* C$ at C$1.0411 vs US$, or 96.05 U.S. cents
* Aussie strength lifts commodity currencies
* Investors focus on ECB, North American employment data
* Canadian bond prices rise across the curve
By Andrea Hopkins
TORONTO, Nov 4 (Reuters) - The Canadian dollar firmed in
early trading on Monday as a stronger Australian dollar lifted
other commodity-linked currencies and traders looked to the end
of the week for direction on European central bank policy and
The Australian and New Zealand dollars were modestly higher
across the board, underpinned by encouraging local data and
extended weakness in the euro. The Aussie drew comfort from a
flurry of mostly supportive data, the most important of which
was a strong lift in September retail sales.
"We've seen a big move in the Aussie overnight, which was
really domestically driven, but it seems to have taken the other
commodity currencies with it. So it has spilled over from Aussie
into the (Canadian dollar) and Kiwi and generally into a softer
U.S. dollar picture," said Adam Cole, global head of FX strategy
at Royal Bank of Canada in London.
At 9:30 a.m. ET (1430 GMT), the Canadian dollar was
at C$1.0411 versus the U.S. dollar, or 96.05 U.S. cents,
stronger than Friday's North American session close at C$1.0427
versus the greenback, or 95.90 U.S. cents.
Cole said the currency was expected to maintain a range
between C$1.0380 to C$1.0420, well off last week's lows, when
the Canadian dollar sank to C$1.0475, or 95.47 U.S. cents, after
the Bank of Canada dropped its tightening bias and investors
shifted expectations for a rate hike well into 2015.
The focus this week is on the European Central Bank and U.S.
and Canadian employment data. A drop in euro zone inflation to
well below the ECB's target level and firm money market rates
have convinced many investors that a shift in ECB policy is on
the way and looks set to support prices until the central bank
meets on Thursday.
The Bank of England also holds it policy meeting on Thursday
and is expected to keep rates on hold following a run of
improving UK economic data.
The main North American event this week will be Friday's
U.S. payrolls report, which is expected to show a modest rise of

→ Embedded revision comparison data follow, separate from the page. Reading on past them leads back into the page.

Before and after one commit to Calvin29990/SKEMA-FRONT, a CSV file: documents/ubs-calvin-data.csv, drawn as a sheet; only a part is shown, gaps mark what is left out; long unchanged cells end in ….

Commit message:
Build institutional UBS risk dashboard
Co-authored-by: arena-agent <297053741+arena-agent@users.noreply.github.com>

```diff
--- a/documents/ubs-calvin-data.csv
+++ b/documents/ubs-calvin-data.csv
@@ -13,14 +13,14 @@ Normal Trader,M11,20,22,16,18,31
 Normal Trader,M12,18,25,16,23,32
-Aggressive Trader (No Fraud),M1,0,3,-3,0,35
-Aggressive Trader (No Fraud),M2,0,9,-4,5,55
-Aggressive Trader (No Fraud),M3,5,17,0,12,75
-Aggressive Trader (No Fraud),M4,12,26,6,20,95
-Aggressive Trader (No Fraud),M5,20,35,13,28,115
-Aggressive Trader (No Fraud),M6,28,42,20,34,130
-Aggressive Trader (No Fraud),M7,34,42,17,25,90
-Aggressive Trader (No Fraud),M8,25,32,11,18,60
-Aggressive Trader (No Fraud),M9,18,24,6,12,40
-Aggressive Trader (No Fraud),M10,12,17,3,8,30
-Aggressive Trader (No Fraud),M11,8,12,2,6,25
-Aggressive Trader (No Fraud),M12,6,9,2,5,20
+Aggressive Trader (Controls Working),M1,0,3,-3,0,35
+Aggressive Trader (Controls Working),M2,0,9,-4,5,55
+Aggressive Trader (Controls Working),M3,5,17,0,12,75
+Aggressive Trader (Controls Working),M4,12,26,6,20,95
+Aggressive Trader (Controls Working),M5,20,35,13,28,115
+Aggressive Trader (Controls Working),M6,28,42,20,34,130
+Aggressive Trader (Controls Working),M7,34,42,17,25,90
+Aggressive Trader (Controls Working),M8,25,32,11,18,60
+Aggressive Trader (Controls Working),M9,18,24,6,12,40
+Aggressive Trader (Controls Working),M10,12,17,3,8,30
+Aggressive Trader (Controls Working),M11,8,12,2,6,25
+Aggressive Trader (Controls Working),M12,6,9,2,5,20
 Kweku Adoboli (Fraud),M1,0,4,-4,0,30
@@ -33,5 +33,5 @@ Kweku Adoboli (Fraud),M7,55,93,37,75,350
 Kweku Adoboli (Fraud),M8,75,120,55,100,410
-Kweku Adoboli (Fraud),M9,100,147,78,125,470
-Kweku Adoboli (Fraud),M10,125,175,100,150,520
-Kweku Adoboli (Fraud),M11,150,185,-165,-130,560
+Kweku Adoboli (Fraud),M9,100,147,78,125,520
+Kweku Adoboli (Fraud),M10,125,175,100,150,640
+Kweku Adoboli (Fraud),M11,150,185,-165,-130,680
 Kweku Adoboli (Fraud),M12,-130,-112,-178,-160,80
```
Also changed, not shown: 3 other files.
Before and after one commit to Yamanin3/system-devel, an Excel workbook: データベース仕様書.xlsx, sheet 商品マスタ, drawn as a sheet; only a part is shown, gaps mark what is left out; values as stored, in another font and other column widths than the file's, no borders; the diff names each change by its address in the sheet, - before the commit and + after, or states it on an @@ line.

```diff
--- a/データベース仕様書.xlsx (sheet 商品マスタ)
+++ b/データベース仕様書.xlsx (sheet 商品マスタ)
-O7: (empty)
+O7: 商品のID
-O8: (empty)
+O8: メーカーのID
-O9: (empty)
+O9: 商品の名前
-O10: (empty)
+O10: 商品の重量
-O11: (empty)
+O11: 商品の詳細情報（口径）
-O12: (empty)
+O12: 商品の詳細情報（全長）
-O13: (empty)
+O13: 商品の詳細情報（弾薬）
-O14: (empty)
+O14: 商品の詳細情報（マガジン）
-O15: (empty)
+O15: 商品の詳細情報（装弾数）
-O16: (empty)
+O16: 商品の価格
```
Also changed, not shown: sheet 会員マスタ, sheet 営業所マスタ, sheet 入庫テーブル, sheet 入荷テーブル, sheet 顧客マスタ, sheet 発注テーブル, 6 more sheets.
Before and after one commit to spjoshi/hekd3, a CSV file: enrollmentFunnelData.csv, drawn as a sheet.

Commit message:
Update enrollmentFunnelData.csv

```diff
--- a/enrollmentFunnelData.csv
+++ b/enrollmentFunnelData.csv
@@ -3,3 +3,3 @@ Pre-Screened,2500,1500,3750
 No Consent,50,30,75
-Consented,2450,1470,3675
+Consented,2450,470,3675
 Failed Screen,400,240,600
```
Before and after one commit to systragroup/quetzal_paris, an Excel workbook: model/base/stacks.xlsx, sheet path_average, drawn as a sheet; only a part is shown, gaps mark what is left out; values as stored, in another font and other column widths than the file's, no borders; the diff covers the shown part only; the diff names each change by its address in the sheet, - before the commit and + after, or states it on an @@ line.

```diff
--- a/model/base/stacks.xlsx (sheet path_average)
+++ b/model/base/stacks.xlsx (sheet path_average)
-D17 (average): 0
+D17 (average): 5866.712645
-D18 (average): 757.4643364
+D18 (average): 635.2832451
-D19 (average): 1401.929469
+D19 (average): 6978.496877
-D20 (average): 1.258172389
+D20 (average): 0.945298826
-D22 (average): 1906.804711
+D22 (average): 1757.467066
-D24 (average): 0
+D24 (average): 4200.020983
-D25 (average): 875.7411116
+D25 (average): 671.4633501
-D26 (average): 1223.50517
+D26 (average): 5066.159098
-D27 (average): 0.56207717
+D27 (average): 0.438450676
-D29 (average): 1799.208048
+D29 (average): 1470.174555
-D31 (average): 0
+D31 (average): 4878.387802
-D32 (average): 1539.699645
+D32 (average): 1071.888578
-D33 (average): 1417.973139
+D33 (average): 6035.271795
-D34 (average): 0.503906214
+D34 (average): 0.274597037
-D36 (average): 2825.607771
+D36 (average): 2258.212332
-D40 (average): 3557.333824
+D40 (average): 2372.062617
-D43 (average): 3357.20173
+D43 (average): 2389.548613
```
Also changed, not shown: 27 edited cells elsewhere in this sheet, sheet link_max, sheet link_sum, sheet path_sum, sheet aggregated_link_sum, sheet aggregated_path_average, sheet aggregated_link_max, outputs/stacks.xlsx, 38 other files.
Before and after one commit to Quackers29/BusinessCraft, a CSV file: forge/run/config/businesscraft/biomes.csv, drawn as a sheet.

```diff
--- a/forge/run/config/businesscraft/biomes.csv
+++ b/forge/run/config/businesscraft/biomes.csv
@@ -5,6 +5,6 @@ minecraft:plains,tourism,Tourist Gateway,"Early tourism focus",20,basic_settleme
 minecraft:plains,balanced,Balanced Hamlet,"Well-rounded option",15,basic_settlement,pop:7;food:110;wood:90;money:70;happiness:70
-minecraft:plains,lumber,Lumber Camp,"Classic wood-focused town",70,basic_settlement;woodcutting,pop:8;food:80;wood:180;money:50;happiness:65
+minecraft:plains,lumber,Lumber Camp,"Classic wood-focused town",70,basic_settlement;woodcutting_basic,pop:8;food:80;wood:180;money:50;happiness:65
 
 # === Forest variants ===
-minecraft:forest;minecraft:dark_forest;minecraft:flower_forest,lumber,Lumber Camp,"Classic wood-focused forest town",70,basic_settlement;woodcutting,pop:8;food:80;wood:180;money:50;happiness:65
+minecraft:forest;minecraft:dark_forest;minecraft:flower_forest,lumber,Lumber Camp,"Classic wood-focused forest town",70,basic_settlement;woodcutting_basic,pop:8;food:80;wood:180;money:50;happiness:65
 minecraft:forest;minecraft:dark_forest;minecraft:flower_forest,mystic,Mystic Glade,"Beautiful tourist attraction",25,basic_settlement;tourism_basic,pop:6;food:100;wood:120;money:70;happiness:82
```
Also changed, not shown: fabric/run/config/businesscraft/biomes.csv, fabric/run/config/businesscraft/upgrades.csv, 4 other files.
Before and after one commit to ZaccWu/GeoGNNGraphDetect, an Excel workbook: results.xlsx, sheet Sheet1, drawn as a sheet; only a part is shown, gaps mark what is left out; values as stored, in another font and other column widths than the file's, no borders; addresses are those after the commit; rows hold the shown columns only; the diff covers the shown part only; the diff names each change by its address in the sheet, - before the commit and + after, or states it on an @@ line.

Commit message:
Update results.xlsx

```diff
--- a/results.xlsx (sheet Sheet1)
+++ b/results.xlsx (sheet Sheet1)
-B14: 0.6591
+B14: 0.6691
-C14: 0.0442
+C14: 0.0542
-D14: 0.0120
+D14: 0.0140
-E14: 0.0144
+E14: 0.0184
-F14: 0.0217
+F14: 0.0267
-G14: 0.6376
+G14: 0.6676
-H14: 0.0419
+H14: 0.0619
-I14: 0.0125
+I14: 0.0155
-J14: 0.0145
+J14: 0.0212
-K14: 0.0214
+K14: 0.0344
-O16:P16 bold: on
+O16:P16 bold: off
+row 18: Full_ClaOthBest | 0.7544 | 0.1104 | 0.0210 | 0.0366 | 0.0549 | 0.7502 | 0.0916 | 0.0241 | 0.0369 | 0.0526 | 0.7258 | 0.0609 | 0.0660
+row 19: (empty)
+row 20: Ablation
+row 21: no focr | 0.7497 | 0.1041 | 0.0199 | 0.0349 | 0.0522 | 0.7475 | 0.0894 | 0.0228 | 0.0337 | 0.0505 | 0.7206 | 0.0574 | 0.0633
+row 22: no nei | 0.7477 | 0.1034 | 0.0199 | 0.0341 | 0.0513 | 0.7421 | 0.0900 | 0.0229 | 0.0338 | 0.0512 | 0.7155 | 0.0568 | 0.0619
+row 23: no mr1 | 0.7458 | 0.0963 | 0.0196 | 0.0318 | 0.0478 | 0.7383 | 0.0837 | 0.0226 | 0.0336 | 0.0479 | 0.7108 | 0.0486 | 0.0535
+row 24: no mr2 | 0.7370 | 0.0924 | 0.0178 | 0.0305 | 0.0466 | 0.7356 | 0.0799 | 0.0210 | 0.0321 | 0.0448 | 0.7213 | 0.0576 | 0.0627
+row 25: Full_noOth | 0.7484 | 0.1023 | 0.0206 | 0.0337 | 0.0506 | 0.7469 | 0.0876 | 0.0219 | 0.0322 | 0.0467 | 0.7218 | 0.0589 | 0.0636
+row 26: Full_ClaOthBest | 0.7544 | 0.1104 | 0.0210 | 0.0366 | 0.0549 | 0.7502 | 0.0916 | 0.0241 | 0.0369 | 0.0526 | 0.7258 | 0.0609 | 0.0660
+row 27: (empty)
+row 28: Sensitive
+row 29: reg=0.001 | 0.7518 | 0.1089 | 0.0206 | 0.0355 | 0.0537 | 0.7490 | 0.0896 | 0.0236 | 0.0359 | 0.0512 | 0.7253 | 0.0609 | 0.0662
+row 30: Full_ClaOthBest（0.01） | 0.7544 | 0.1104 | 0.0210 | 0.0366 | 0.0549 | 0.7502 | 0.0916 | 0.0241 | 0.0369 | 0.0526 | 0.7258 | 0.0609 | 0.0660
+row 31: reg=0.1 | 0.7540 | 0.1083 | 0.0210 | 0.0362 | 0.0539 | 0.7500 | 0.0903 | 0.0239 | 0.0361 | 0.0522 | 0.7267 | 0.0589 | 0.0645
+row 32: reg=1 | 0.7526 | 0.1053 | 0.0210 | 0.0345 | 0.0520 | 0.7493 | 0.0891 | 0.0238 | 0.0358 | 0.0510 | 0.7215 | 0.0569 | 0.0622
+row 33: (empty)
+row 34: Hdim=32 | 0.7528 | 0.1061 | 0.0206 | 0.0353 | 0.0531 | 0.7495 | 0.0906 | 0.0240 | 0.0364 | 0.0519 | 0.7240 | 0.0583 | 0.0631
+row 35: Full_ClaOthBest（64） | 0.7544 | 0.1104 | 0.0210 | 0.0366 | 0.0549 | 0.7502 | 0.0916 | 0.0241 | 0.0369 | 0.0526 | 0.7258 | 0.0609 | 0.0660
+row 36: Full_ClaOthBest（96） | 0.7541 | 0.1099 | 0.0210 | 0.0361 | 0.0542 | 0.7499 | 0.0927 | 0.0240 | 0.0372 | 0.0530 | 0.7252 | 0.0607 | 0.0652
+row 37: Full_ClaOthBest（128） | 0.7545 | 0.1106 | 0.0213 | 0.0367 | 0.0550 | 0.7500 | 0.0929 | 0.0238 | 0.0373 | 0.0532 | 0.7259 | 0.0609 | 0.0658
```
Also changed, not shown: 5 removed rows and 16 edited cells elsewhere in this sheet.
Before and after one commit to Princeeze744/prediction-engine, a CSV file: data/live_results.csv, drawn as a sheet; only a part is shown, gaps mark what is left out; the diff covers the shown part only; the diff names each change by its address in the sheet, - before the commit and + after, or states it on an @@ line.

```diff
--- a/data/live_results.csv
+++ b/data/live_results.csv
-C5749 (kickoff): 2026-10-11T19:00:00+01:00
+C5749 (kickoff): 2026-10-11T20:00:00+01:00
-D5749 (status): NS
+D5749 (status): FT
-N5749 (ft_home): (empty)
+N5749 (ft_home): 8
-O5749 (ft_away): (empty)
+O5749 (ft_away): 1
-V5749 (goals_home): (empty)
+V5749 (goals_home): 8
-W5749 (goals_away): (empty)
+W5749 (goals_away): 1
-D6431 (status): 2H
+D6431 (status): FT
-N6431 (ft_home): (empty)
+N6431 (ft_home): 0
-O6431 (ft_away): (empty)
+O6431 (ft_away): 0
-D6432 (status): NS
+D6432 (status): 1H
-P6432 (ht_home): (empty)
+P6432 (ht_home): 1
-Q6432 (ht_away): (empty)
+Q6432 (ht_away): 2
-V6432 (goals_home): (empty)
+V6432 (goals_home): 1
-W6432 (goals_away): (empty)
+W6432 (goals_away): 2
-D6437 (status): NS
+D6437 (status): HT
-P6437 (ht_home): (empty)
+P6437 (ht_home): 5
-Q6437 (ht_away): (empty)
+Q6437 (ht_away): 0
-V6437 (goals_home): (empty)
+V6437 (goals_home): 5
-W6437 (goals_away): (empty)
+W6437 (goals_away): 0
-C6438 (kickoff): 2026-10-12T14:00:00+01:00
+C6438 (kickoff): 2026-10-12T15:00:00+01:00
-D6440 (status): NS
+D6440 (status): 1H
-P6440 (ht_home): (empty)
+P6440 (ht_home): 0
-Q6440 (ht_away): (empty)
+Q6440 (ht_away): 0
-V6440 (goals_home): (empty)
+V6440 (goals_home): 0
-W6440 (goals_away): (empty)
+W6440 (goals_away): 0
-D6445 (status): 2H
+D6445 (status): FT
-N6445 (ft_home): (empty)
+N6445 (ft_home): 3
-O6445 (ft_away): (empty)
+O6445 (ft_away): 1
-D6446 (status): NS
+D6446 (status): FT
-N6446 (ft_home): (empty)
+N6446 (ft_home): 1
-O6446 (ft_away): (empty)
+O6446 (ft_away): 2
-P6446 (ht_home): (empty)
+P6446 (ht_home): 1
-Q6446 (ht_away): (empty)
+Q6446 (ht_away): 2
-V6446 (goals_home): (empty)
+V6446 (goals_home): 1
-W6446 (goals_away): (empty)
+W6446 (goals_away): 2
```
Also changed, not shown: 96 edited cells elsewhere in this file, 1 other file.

just 125,000 jobs in October, in the wake of last month's
government shutdown in Washington.
Canadian employment data is also due on Friday and expected
to show 13,500 new jobs added in October, after a gain of just
11,900 in September.
"Domestically in Canada obviously the October jobs report is
the only indicator of any significance, but we've also got all
the global event risk - in terms of central bank meetings, the
ECB in particular - and the U.S. payrolls report on Friday, so
there is a lot going on internationally that could drive the
currency," Cole said.
Canadian government bond prices were higher across the
maturity curve. The two-year bond was up half a
Canadian cent to yield 1.120 percent, and the benchmark 10-year
bond rose 8 Canadian cents to yield 2.489 percent.